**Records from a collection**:
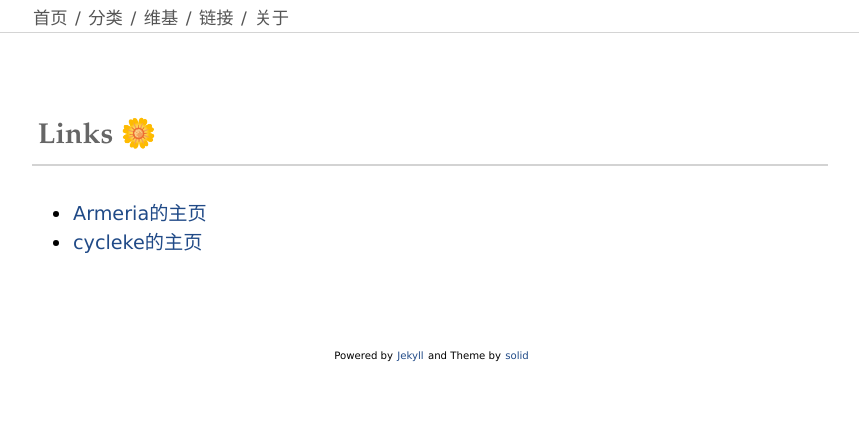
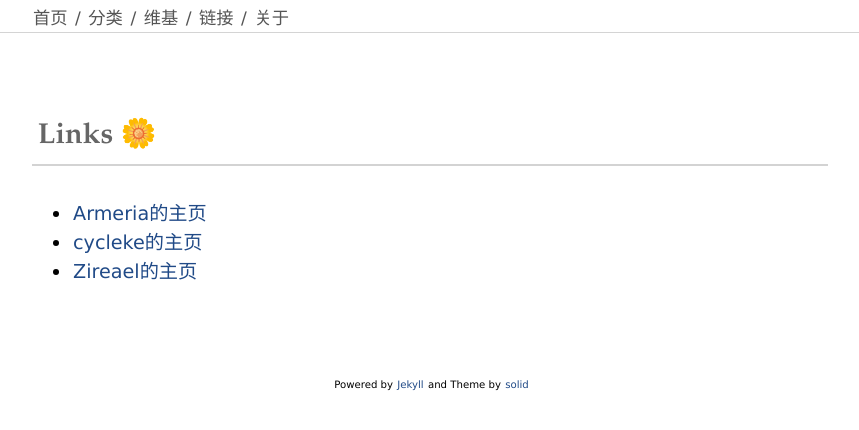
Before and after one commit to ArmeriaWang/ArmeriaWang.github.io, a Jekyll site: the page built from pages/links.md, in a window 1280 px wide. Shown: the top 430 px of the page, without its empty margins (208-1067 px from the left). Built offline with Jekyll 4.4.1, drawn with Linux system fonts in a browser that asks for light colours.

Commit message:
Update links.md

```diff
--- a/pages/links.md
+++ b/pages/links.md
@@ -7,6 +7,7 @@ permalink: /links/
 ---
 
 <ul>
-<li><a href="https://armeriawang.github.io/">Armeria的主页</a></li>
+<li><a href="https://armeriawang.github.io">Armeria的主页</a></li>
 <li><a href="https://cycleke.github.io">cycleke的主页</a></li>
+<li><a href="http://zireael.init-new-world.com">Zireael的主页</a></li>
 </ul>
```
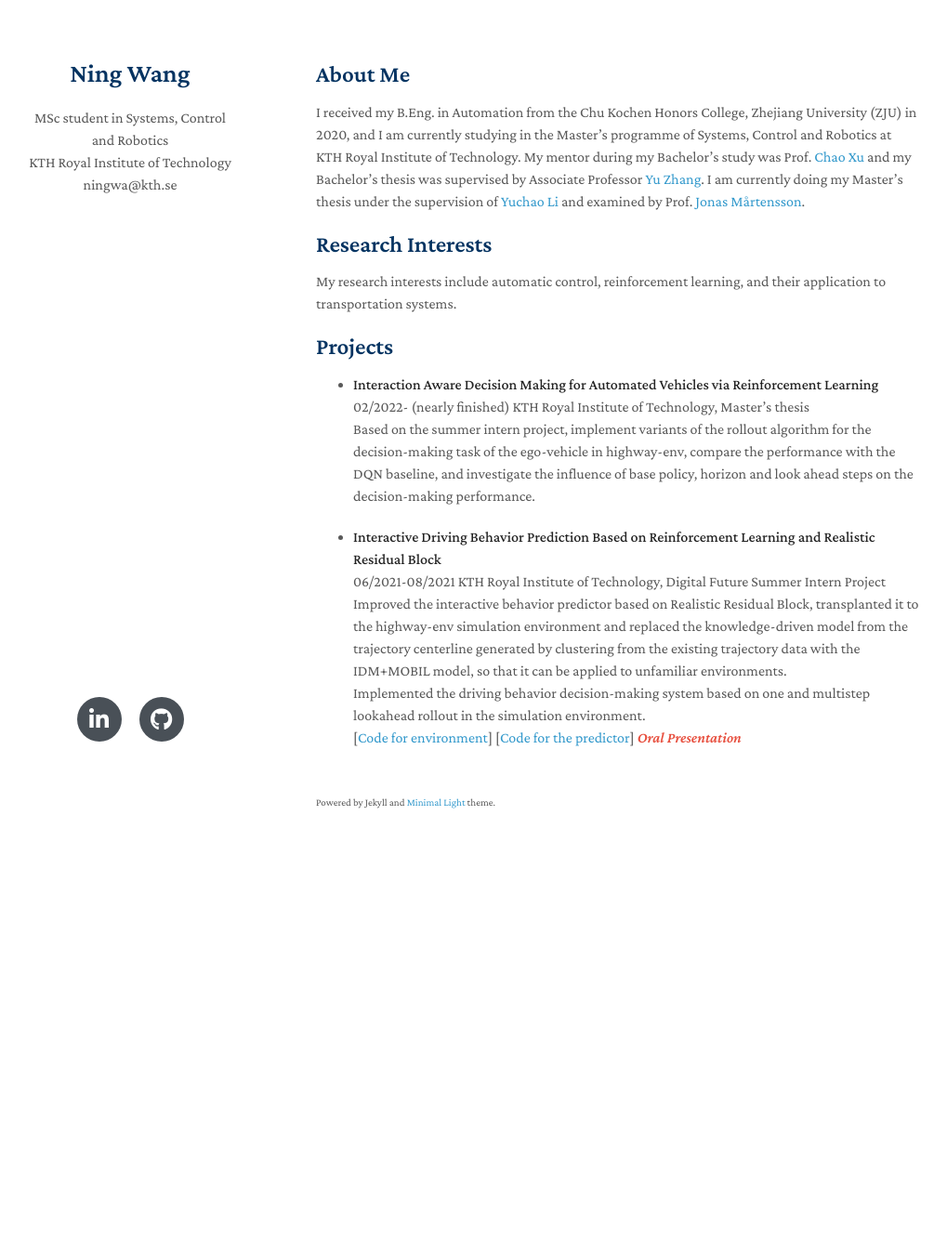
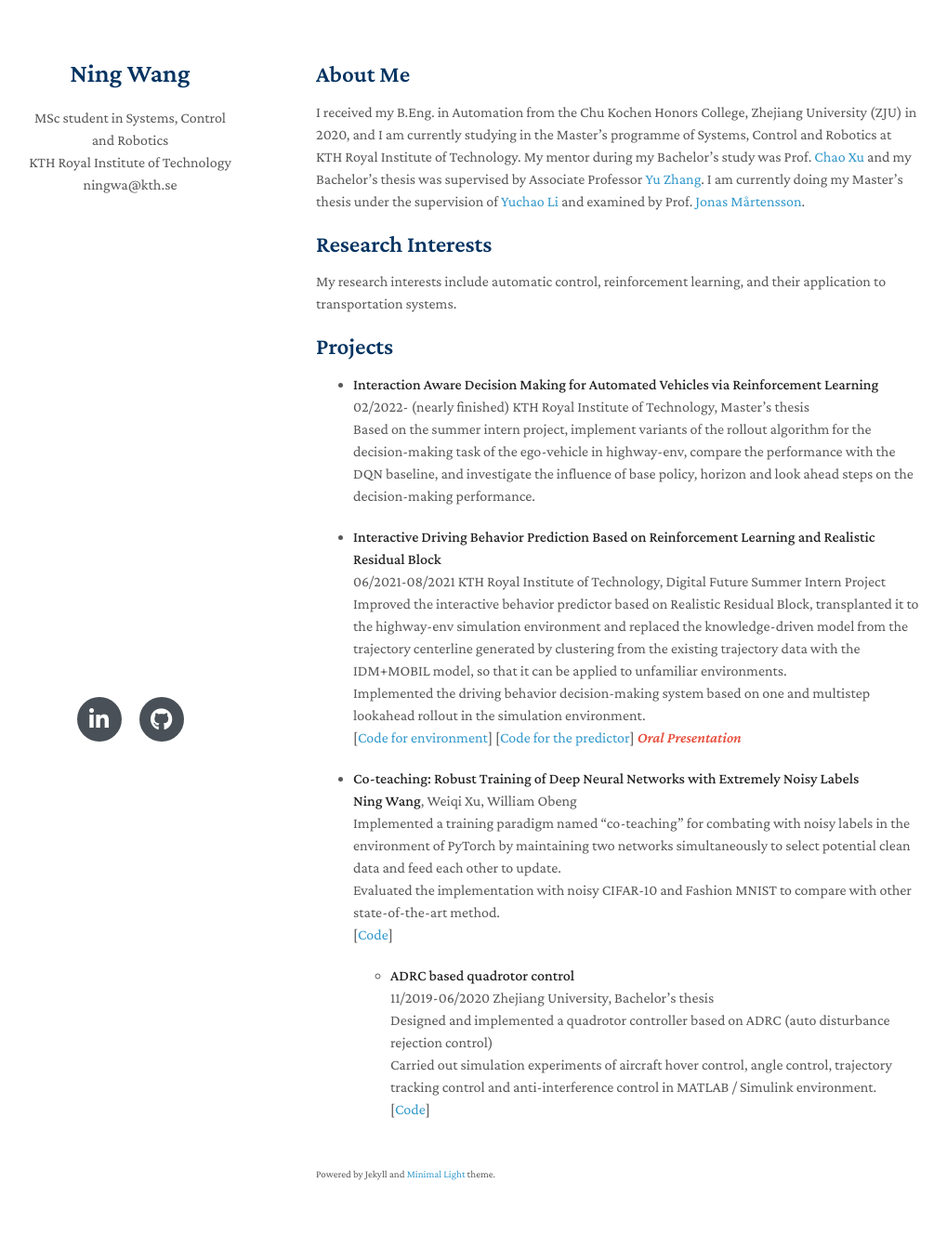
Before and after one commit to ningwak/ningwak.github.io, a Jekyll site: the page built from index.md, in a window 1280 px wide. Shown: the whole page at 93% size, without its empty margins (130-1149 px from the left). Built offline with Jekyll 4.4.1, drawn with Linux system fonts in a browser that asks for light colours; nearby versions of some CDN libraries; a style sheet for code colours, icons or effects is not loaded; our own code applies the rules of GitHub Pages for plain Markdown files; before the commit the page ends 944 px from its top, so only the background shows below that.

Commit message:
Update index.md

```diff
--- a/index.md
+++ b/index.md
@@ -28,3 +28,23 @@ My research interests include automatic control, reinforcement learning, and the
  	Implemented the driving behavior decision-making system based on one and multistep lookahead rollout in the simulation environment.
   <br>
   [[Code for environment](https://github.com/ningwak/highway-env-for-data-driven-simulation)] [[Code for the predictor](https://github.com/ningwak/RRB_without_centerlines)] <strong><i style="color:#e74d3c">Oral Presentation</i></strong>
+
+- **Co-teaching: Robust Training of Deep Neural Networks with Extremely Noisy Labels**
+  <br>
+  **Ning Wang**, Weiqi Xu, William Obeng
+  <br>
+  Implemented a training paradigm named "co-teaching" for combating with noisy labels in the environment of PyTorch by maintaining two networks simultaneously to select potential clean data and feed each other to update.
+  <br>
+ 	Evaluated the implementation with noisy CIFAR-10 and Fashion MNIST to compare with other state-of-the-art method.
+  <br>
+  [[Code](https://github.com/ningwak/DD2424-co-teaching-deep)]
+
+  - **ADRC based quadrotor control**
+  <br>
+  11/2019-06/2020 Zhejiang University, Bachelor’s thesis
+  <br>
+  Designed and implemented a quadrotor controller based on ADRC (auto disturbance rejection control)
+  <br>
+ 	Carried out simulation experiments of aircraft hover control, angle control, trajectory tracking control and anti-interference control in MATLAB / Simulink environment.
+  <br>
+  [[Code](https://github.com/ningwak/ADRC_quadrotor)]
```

**Instructions to follow**: Scan the entries above and show each line that contains the word "Armeria的主页".

**Solution to the problem**:
-<li><a href="https://armeriawang.github.io/">Armeria的主页</a></li>
+<li><a href="https://armeriawang.github.io">Armeria的主页</a></li>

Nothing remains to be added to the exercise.